Thursday, April 16, 2015

Book Review: How Congressmen Decide

Title: How Congressmen Decide
Author: Aage R. Clausen
Date: 1973
Publisher: St. Martin’s Press
ISBN: none; Amazon page here
Length: 239 pages with index
Quote: “[T]he news media are giving headline attention to a confrontation between the Presidency and Congress. That confrontation is dramatically referred to as a ‘constitutional crisis.’”
Clausen went on to assert that the congressional investigation of Watergate was “little more than an unusually interesting page in the annals of congressional-executive conflict, rather exciting new political phenomenon.” With this perspective,he analyzed the ways policy questions had been decided in the years preceding Watergate. The “five major policy dimensions” in the 1960s were “Civil Liberties, International Involvement, Agricultural Assistance, Social Welfare, [and] Government Management.”
Clausen’s language is scholarly and evasive rather than writerly and incisive, but high school and college readers should be able to understand this book well enough to get a good term paper out of it. Simply compare the behavior of Congress since 1973 with the behavior Clausen had observed by 1973, then discuss the extent to which Clausen had correctly predicted, as he believed he had, how Congress would continue to behave.
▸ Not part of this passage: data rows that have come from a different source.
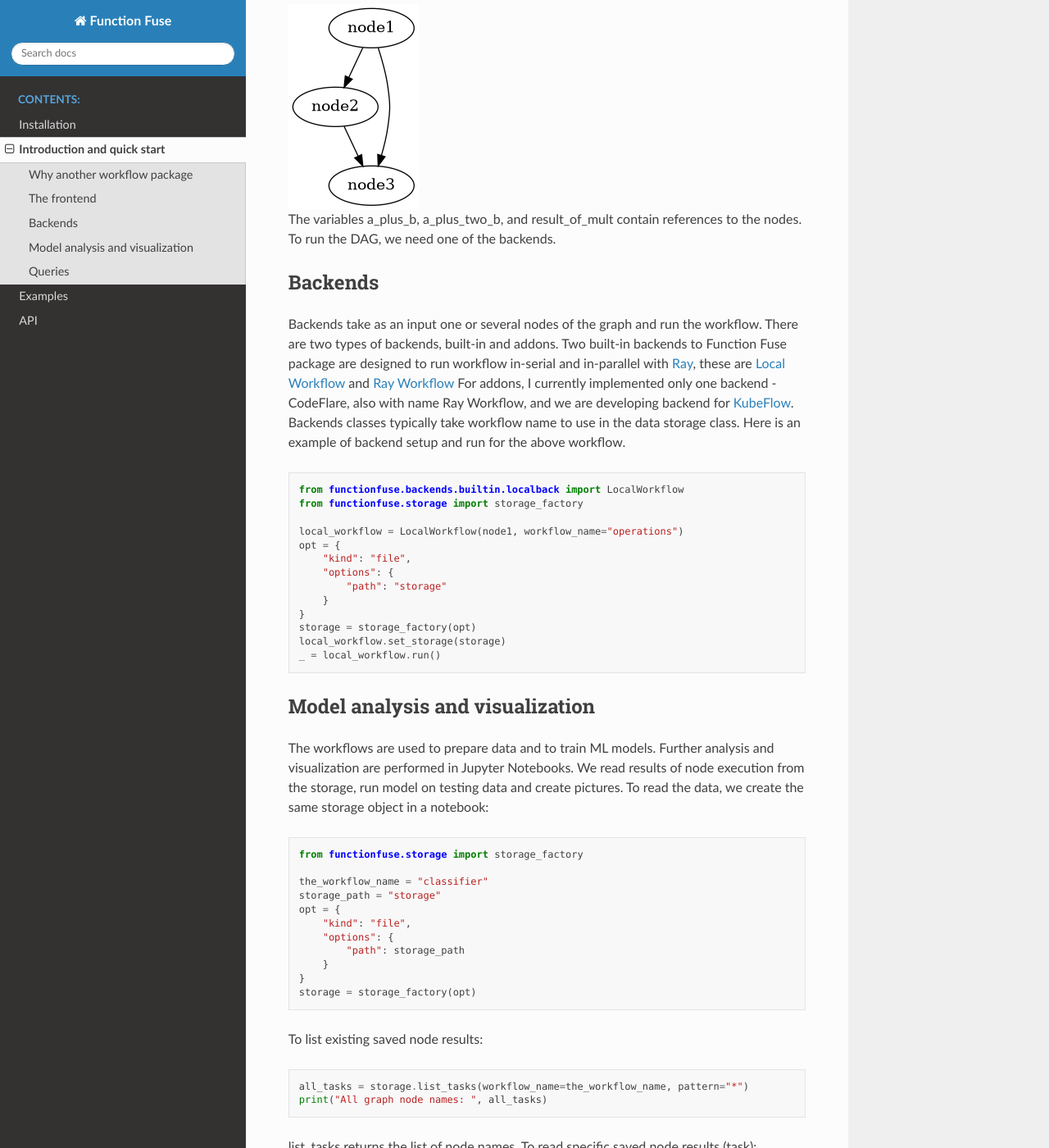
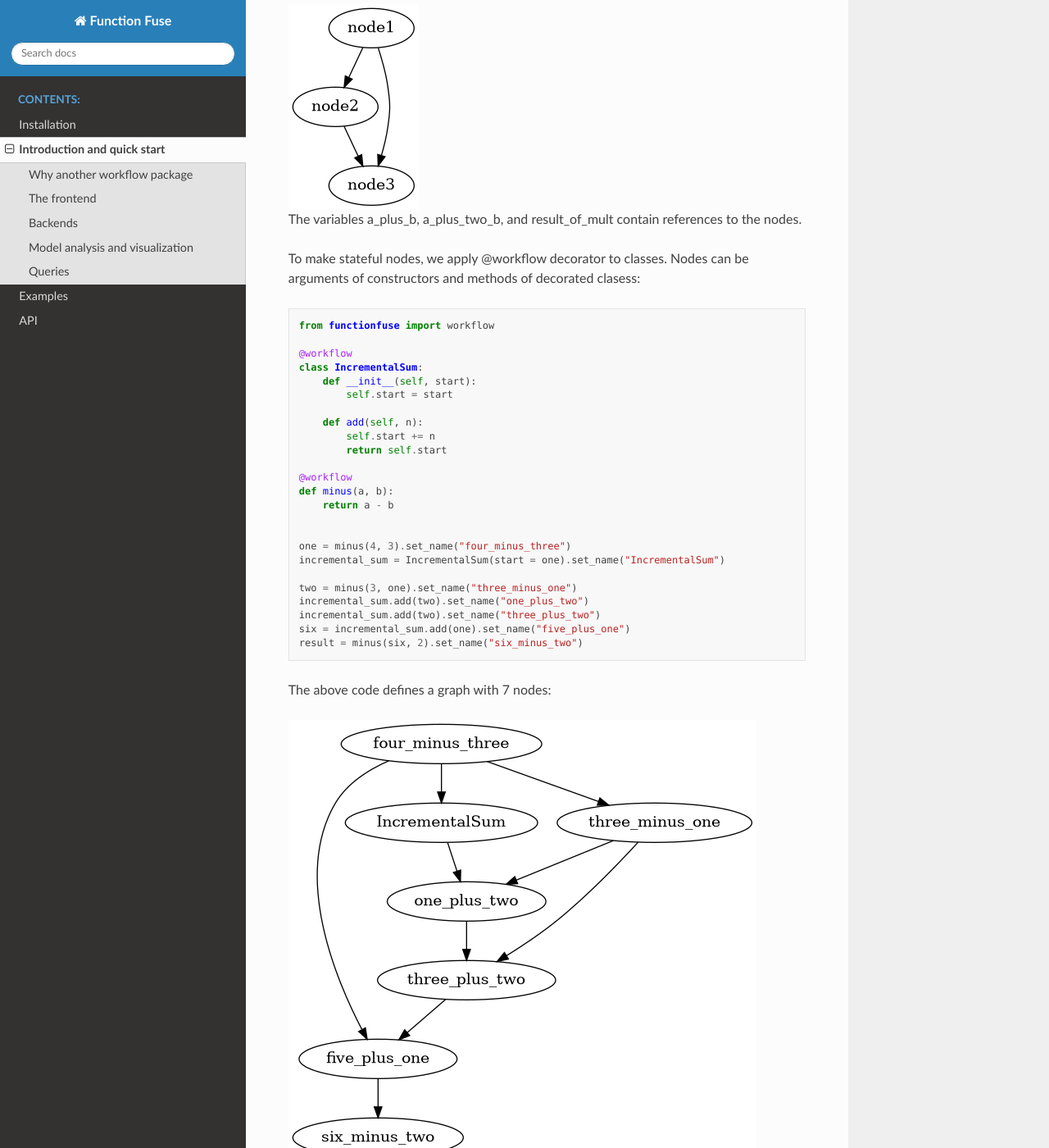
Before and after one commit to IBM/functionfuse, a Sphinx documentation site: the page built from docsrc/source/background/introduction.rst, in a window 1280 px wide and 1400 px high, scrolled down 1495 px. Shown: the whole window at 82% size. Built offline with Sphinx 7.4.7 and the Read the Docs theme 2.0.0, drawn with Linux system fonts in a browser that asks for light colours; pages that are not in the unit, such as notebooks, are missing from menus; some of the changed text lies outside the part shown.

Commit message:
class objects

```diff
--- a/docsrc/source/background/introduction.rst
+++ b/docsrc/source/background/introduction.rst
@@ -68,7 +68,54 @@ The above code defines a graph with 3 nodes: **node1**, **node2**, **node3**:
       "node1" -> "node3"
    }
 
-The variables a_plus_b, a_plus_two_b, and result_of_mult contain references to the nodes. To run the DAG, we need one of the backends.
+The variables a_plus_b, a_plus_two_b, and result_of_mult contain references to the nodes.
+
+To make stateful nodes, we apply @workflow decorator to classes. Nodes can be arguments of constructors and methods of decorated clasess:
+
+.. code-block:: python
+
+    from functionfuse import workflow
+
+    @workflow
+    class IncrementalSum:
+        def __init__(self, start):
+            self.start = start
+
+        def add(self, n):
+            self.start += n
+            return self.start
+
+    @workflow
+    def minus(a, b):
+        return a - b
+
+
+    one = minus(4, 3).set_name("four_minus_three")
+    incremental_sum = IncrementalSum(start = one).set_name("IncrementalSum")
+
+    two = minus(3, one).set_name("three_minus_one")
+    incremental_sum.add(two).set_name("one_plus_two")
+    incremental_sum.add(two).set_name("three_plus_two")
+    six = incremental_sum.add(one).set_name("five_plus_one")
+    result = minus(six, 2).set_name("six_minus_two")
+
+
+The above code defines a graph with 7 nodes:
+
+.. graphviz::
+
+   digraph {
+      "four_minus_three" -> "IncrementalSum";
+      "four_minus_three" -> "five_plus_one";
+      "IncrementalSum" -> "one_plus_two" -> "three_plus_two" -> "five_plus_one" -> "six_minus_two";
+      "four_minus_three" -> "three_minus_one";
+      "three_minus_one" -> "one_plus_two";
+      "three_minus_one" -> "three_plus_two"
+   }
+
+Note that edges between methods of the same class instance are generated automatically to produce a chain of sequentially called methods.
+
+To run DAGs, we need one of the backends.
 
 
 
@@ -77,7 +124,7 @@ Backends
 
 Backends take as an input one or several nodes of the graph and run the workflow.
 There are two types of backends, built-in and addons.
-Two built-in backends to Function Fuse package are designed to run workflow in-serial and in-parallel with `Ray <https://www.ray.io/>`_, these are :ref:`api/backends:Local Workflow` and :ref:`api/backends:Ray Workflow`
+Two built-in backends to Function Fuse package are designed to run workflow in-serial and in-parallel with `Ray <https://www.ray.io/>`_, these are :ref:`api/backends:Local Workflow` and :ref:`api/backends:Ray Workflow`.
 For addons, I currently implemented only one backend - CodeFlare, also with name Ray Workflow, and we are developing backend for `KubeFlow <https://www.kubeflow.org/>`_.
 Backends classes typically take workflow name to use in the data storage class. Here is an example of backend setup and run for the above workflow.
 
```
Also changed, not shown: docsrc/source/api/frontend.rst (+48 -1 lines).
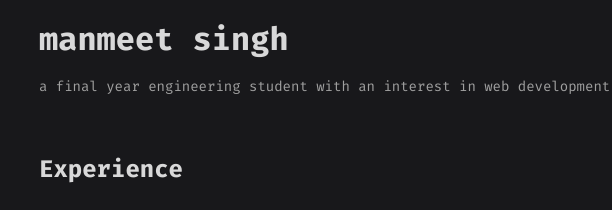
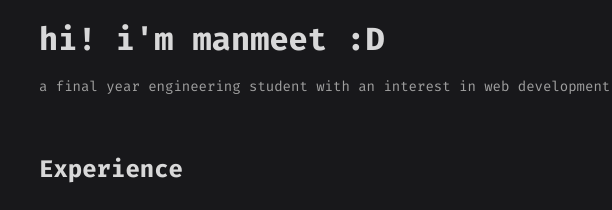
Before and after one commit to cyraxcodes/portfolio, a plain HTML site: page index.html in a window 1280 px wide. Shown: the top 210 px of the page, 171-783 px from the left. Drawn offline with Linux system fonts and the light colour scheme.

Commit message:
Update index.html

```diff
--- a/index.html
+++ b/index.html
@@ -14,7 +14,7 @@
     <header>
         <div class="header-content">
             <div class="name">
-                <h1>manmeet singh</h1>
+                <h1>hi! i'm manmeet :D</h1>
             </div>
             <div class="social-links">
                 <a href="https://github.com/cyraxcodes" target="_blank">
```
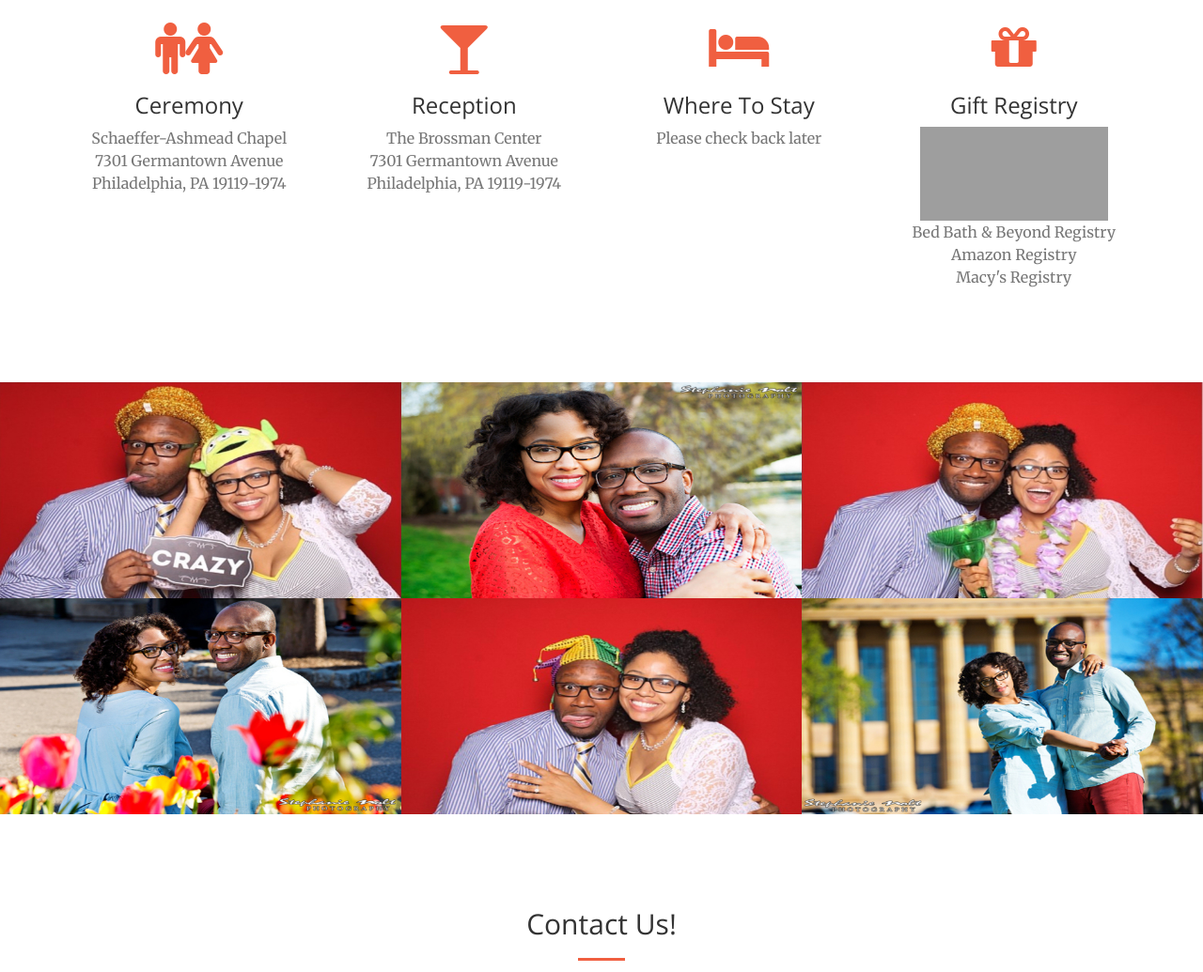
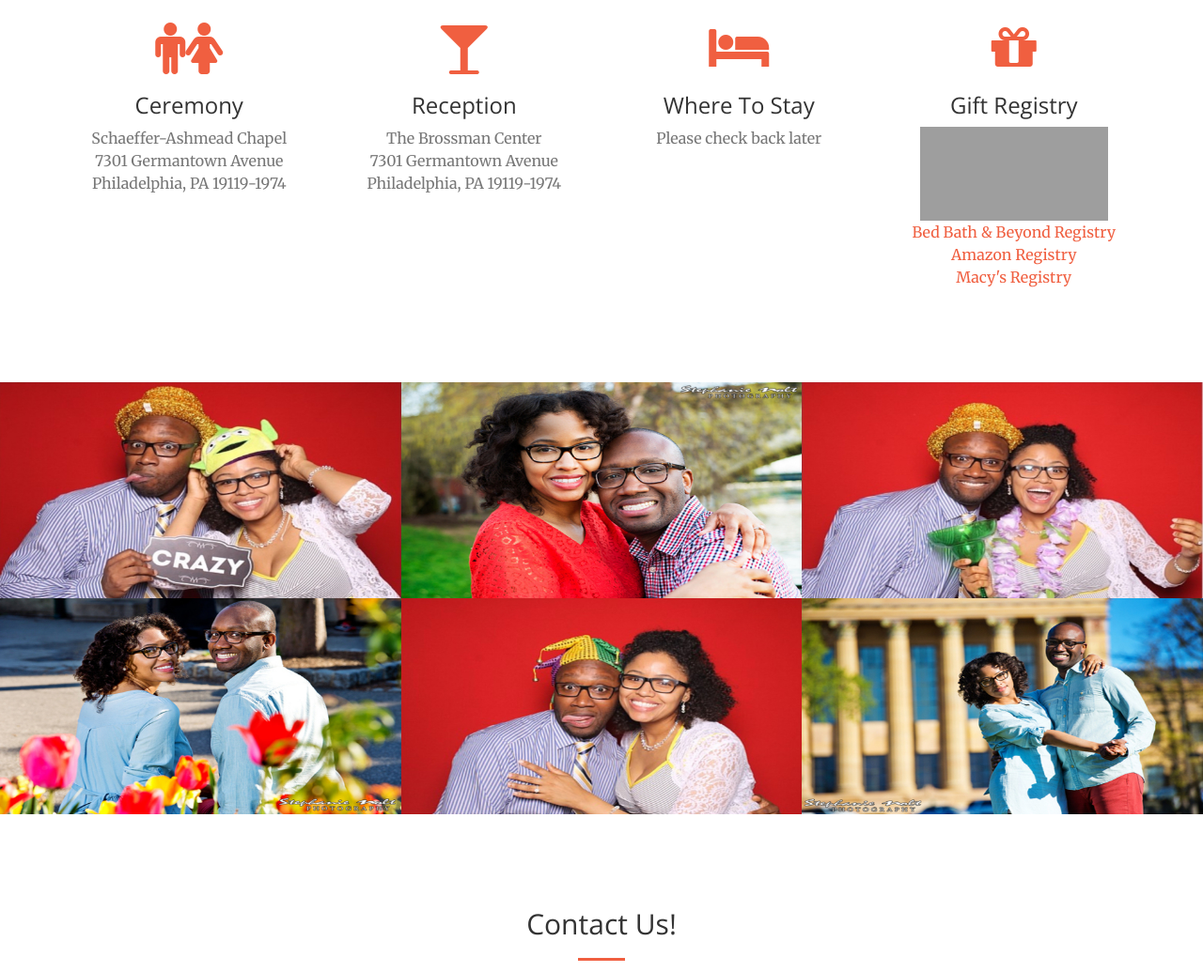
Before and after one commit to justinlarose/tereseandjustin, a plain HTML site: page index.html in a window 1280 px wide. Shown: the part 2914-3949 px from the top of the page at 94% size. Drawn offline with nearby package versions, Linux system fonts and the light colour scheme; grey boxes are pictures that could not be loaded.

Commit message:
add links for registry locations

```diff
--- a/index.html
+++ b/index.html
@@ -174,9 +174,9 @@ The morning of the day I planned on proposing, I woke up and I decided that I ne
                         <i class="fa fa-4x fa-gift wow bounceIn text-primary" data-wow-delay=".3s"></i>
                         <h3>Gift Registry</h3>
 <div style="width:200px;margin:0 auto;"><a href="http://www.honeyfund.com/wedding/JustinandTereseGetHitched" style="text-align:left;background:url('http://www.honeyfund.com/share/honeyfund3.png') no-repeat;display:block;width:200px;height:100px;text-indent:-9999em;">Visit our honeyfund at Honeyfund.com, the free honeymoon registry</a></div>
-                        <p class="text-muted">Bed Bath & Beyond Registry</p>
-                        <p class="text-muted">Amazon Registry</p>
-                        <p class="text-muted">Macy's Registry</p>
+                        <p class="text-muted"><a href="http://www.bedbathandbeyond.com/store/giftregistry/view_registry_guest.jsp?registryId=543327982&eventType=Wedding&pwsurl=?mcid=EM_triggeredem_emailregistryplural__allpromos">Bed Bath & Beyond Registry</a></p>
+                        <p class="text-muted"><a href="https://www.amazon.com/wedding/terese-johnson-justin-larose-philadelphia-october-2016/registry/3SYJ0MR0OR7MH">Amazon Registry</a></p>
+                        <p class="text-muted"><a href="http://www.macys.com/registry/wedding/guest/?registryId=6601902">Macy's Registry</a></p>
                     </div>
                 </div>
             </div>
```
Some changes in the pattern will have become obvious; some elements in the pattern haven’t changed much.
Reading this book for personal benefit, other than writing term papers, should be admissible as evidence to support the claim that the reader is a Real Washingtonian. Anybody can memorize all the stops on the Red Line but if you read this book on the Metro you’ve made the big emotional commitment: the Beltway encircles your home, and you may identify yourself publicly as a wonk.

Though Clausen died in 2011, copies of How Congressmen Decide are still selling on Amazon for prices fast approaching the collector range. If you buy a copy here, as of today, the price is still $5 for the book + $5 for shipping. Next week, who knows. And it's not even eligible to be sold as a Fair Trade Book. The only way I can recommend in good conscience that you buy this book from salolianigodagewi @ is to buy a Fair Trade Book and add How Congressmen Decide to the package. But I'd be delighted if you did buy this one; it was among the one percent of the books, in what had been a substantial private library, that my husband chose to keep to the end of his life.